§ TASK
In the entries below, spot each line with the word "output" and copy it.

== Segment start ==

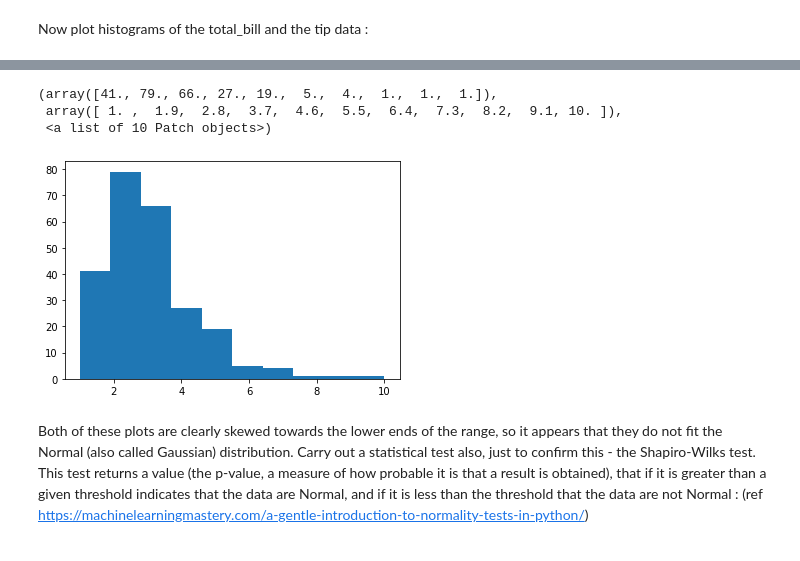
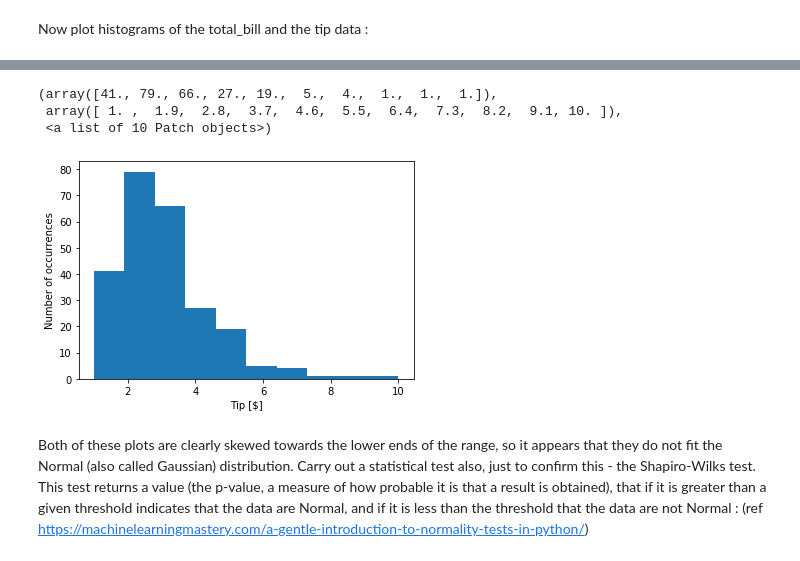
Before and after one commit to NigelSlack/Fundamentals-of-Data-Analysis, a Jupyter notebook: jupyter_notebook.ipynb, the cells around one changed output, grey strips where cells are left out. Cells and saved outputs as stored; diff of their text form; code cells hidden in the pictures.

```diff
--- a/jupyter_notebook.ipynb
+++ b/jupyter_notebook.ipynb
@@ -203,10 +215,12 @@ plt.hist(df['total_bill'])
 # %%
+plt.xlabel('Tip [$]')
+plt.ylabel('Number of occurrences')
 plt.hist(df['tip'])
 # %% [output]
 (array([41., 79., 66., 27., 19.,  5.,  4.,  1.,  1.,  1.]),
  array([ 1. ,  1.9,  2.8,  3.7,  4.6,  5.5,  6.4,  7.3,  8.2,  9.1, 10. ]),
  <a list of 10 Patch objects>)
-[figure, old version]
+[figure, new version]
 # %% [markdown]
 Both of these plots are clearly skewed towards the lower ends of the range, so it appears that they do not fit the Normal (also called Gaussian) distribution. Carry out a statistical test also, just to confirm this - the Shapiro-Wilks test. This test returns a value (the p-value, a measure of how probable it is that a result is obtained), that if it is greater than a given threshold indicates that the data are Normal, and if it is less than the threshold that the data are not Normal :
 (ref https://machinelearningmastery.com/a-gentle-introduction-to-normality-tests-in-python/)
```
Also changed, not shown: parts of 16 cells of this notebook.
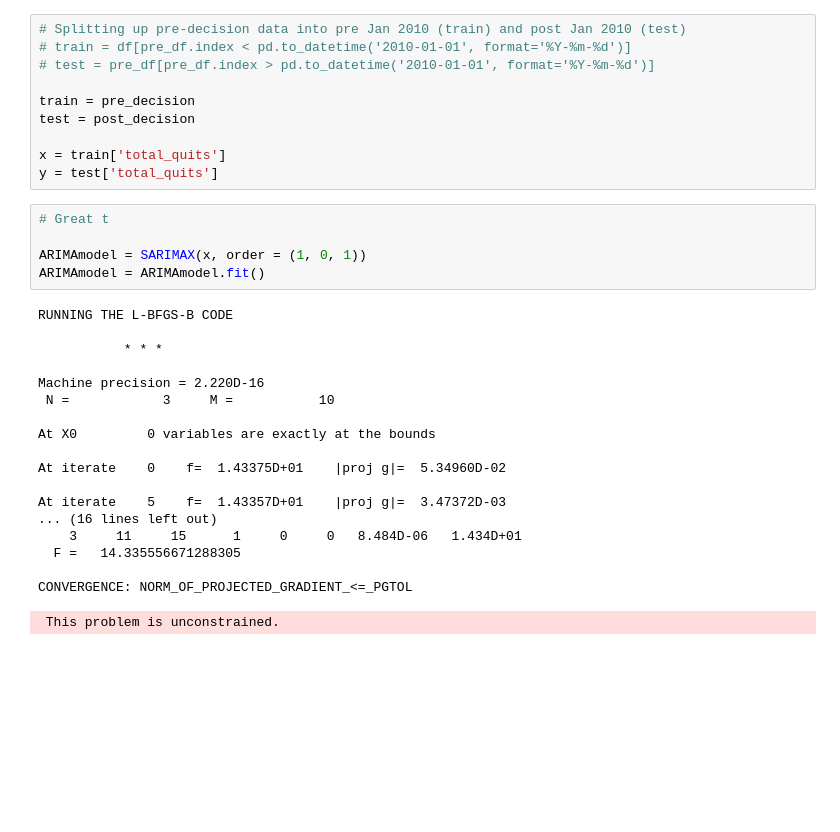
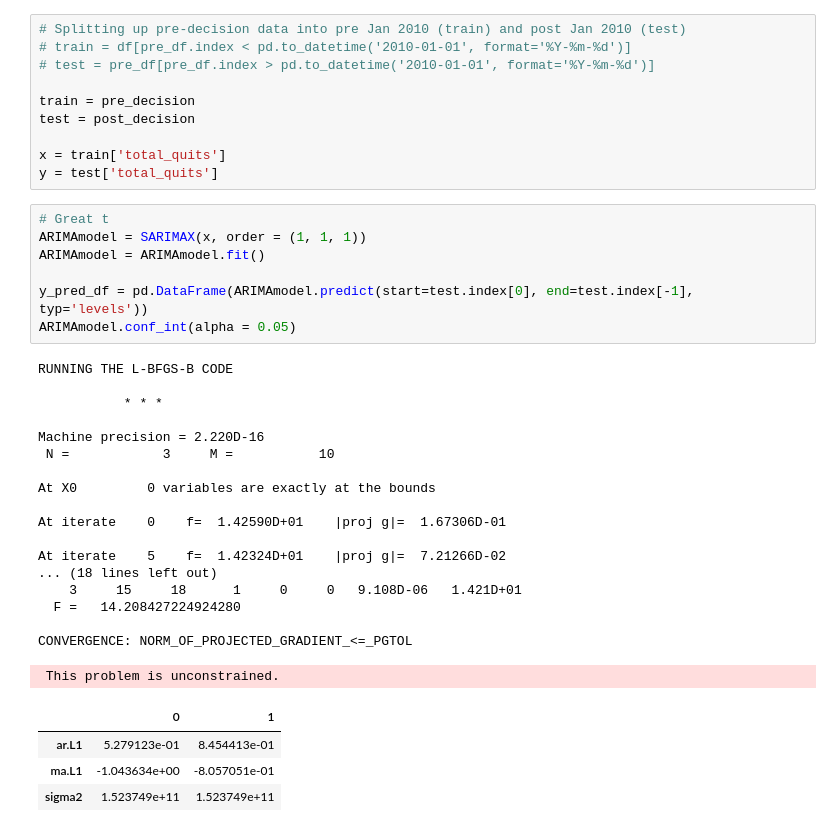
Before and after one commit to andrewbowen19/nbaGreatResignation, a Jupyter notebook: job_data_vis.ipynb, the cells around one changed output. Saved outputs shown, nothing was run; the diff lists cells and outputs as text; blank space fills up the shorter version.

```diff
--- a/job_data_vis.ipynb
+++ b/job_data_vis.ipynb
@@ -210,26 +216,32 @@ x = train['total_quits']
 y = test['total_quits']
 # %%
 # Great t
+ARIMAmodel = SARIMAX(x, order = (1, 1, 1))
+ARIMAmodel = ARIMAmodel.fit()
 
-ARIMAmodel = SARIMAX(x, order = (1, 0, 1))
-ARIMAmodel = ARIMAmodel.fit()
+y_pred_df = pd.DataFrame(ARIMAmodel.predict(start=test.index[0], end=test.index[-1], typ='levels'))
+ARIMAmodel.conf_int(alpha = 0.05)
 # %% [output]
 RUNNING THE L-BFGS-B CODE
 
            * * *
 
 Machine precision = 2.220D-16
  N =            3     M =           10
 
 At X0         0 variables are exactly at the bounds
 
-At iterate    0    f=  1.43375D+01    |proj g|=  5.34960D-02
+At iterate    0    f=  1.42590D+01    |proj g|=  1.67306D-01
 
-At iterate    5    f=  1.43357D+01    |proj g|=  3.47372D-03
-... (16 lines left out)
-    3     11     15      1     0     0   8.484D-06   1.434D+01
-  F =   14.335556671288305
+At iterate    5    f=  1.42324D+01    |proj g|=  7.21266D-02
+... (18 lines left out)
+    3     15     18      1     0     0   9.108D-06   1.421D+01
+  F =   14.208427224924280
 
 CONVERGENCE: NORM_OF_PROJECTED_GRADIENT_<=_PGTOL
  This problem is unconstrained.
+|  | 0 | 1 |
+| ar.L1 | 5.279123e-01 | 8.454413e-01 |
+| ma.L1 | -1.043634e+00 | -8.057051e-01 |
+| sigma2 | 1.523749e+11 | 1.523749e+11 |
 # %%
```
Also changed, not shown: parts of 14 cells of this notebook, 1 other file.
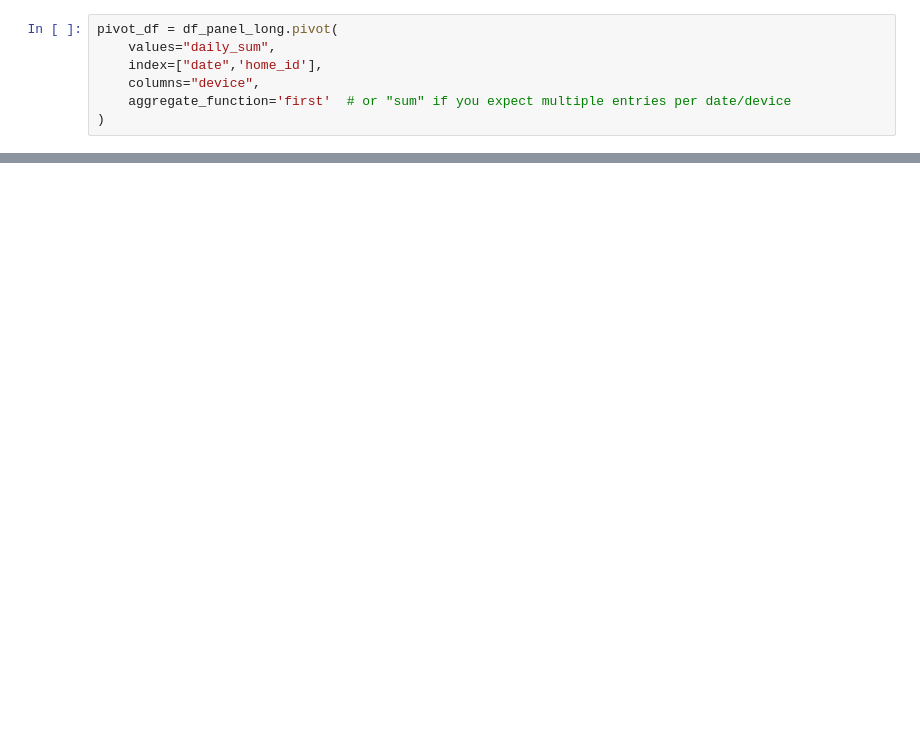
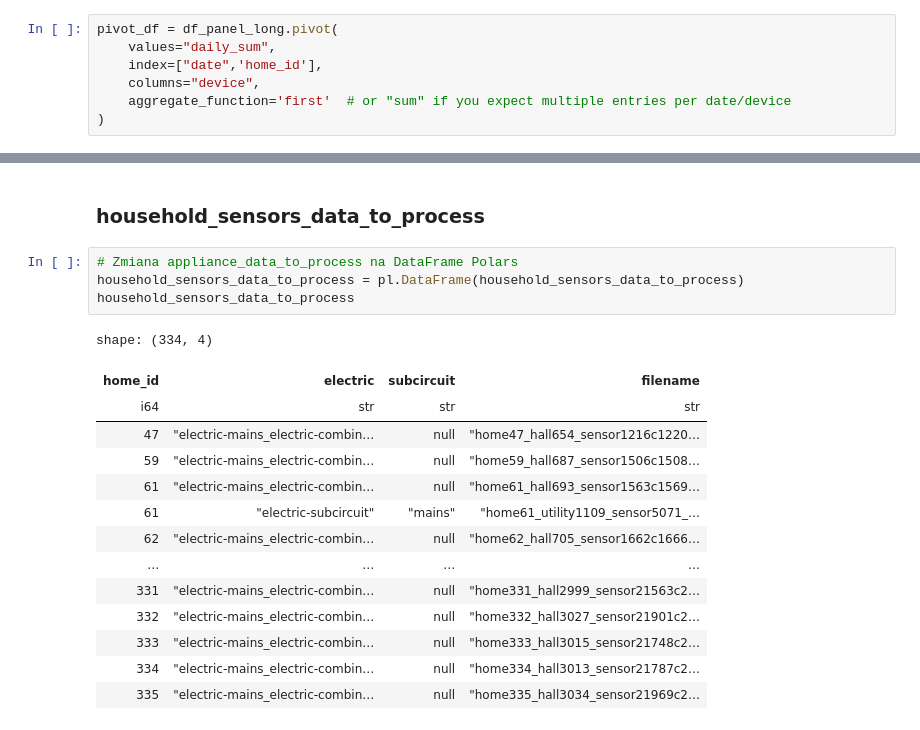
Before and after one commit to JSlusarek/Projekt-Dyplomowy-ISSI-Jan-lusarek-Kacper-Gruca, a Jupyter notebook: working_dir/code/prepare_data_electricity_usage.ipynb, the cells around one changed output, grey strips where cells are left out. Cells and saved outputs as stored; diff of their text form; blank space fills up the shorter version.

```diff
--- a/working_dir/code/prepare_data_electricity_usage.ipynb
+++ b/working_dir/code/prepare_data_electricity_usage.ipynb
@@ -372,3 +272,24 @@ shape: (42_865, 30)
 | 328 | 0 | 1 | 1 | 0 | 0 | 1 | ... |
 | 328 | 0 | 1 | 1 | 0 | 0 | 1 | ... |
 | 328 | 0 | 1 | 1 | 0 | 0 | 1 | ... |
+# %% [markdown]
+### household_sensors_data_to_process
+# %%
+# Zmiana appliance_data_to_process na DataFrame Polars
+household_sensors_data_to_process = pl.DataFrame(household_sensors_data_to_process)
+household_sensors_data_to_process
+# %% [output]
+shape: (334, 4)
+| home_id | electric | subcircuit | filename |
+| i64 | str | str | str |
+| 47 | "electric-mains_electric-combin… | null | "home47_hall654_sensor1216c1220… |
+| 59 | "electric-mains_electric-combin… | null | "home59_hall687_sensor1506c1508… |
+| 61 | "electric-mains_electric-combin… | null | "home61_hall693_sensor1563c1569… |
+| 61 | "electric-subcircuit" | "mains" | "home61_utility1109_sensor5071_… |
+| 62 | "electric-mains_electric-combin… | null | "home62_hall705_sensor1662c1666… |
+| … | … | … | … |
+| 331 | "electric-mains_electric-combin… | null | "home331_hall2999_sensor21563c2… |
+| 332 | "electric-mains_electric-combin… | null | "home332_hall3027_sensor21901c2… |
+| 333 | "electric-mains_electric-combin… | null | "home333_hall3015_sensor21748c2… |
+| 334 | "electric-mains_electric-combin… | null | "home334_hall3013_sensor21787c2… |
+| 335 | "electric-mains_electric-combin… | null | "home335_hall3034_sensor21969c2… |
```
Also changed, not shown: parts of 31 cells of this notebook, 1 other file.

== Segment end ==

§ EXERCISE ANSWER
Before and after one commit to NigelSlack/Fundamentals-of-Data-Analysis, a Jupyter notebook: jupyter_notebook.ipynb, the cells around one changed output, grey strips where cells are left out. Cells and saved outputs as stored; diff of their text form; code cells hidden in the pictures.
 # %% [output]
Before and after one commit to andrewbowen19/nbaGreatResignation, a Jupyter notebook: job_data_vis.ipynb, the cells around one changed output. Saved outputs shown, nothing was run; the diff lists cells and outputs as text; blank space fills up the shorter version.
 # %% [output]
Before and after one commit to JSlusarek/Projekt-Dyplomowy-ISSI-Jan-lusarek-Kacper-Gruca, a Jupyter notebook: working_dir/code/prepare_data_electricity_usage.ipynb, the cells around one changed output, grey strips where cells are left out. Cells and saved outputs as stored; diff of their text form; blank space fills up the shorter version.
+# %% [output]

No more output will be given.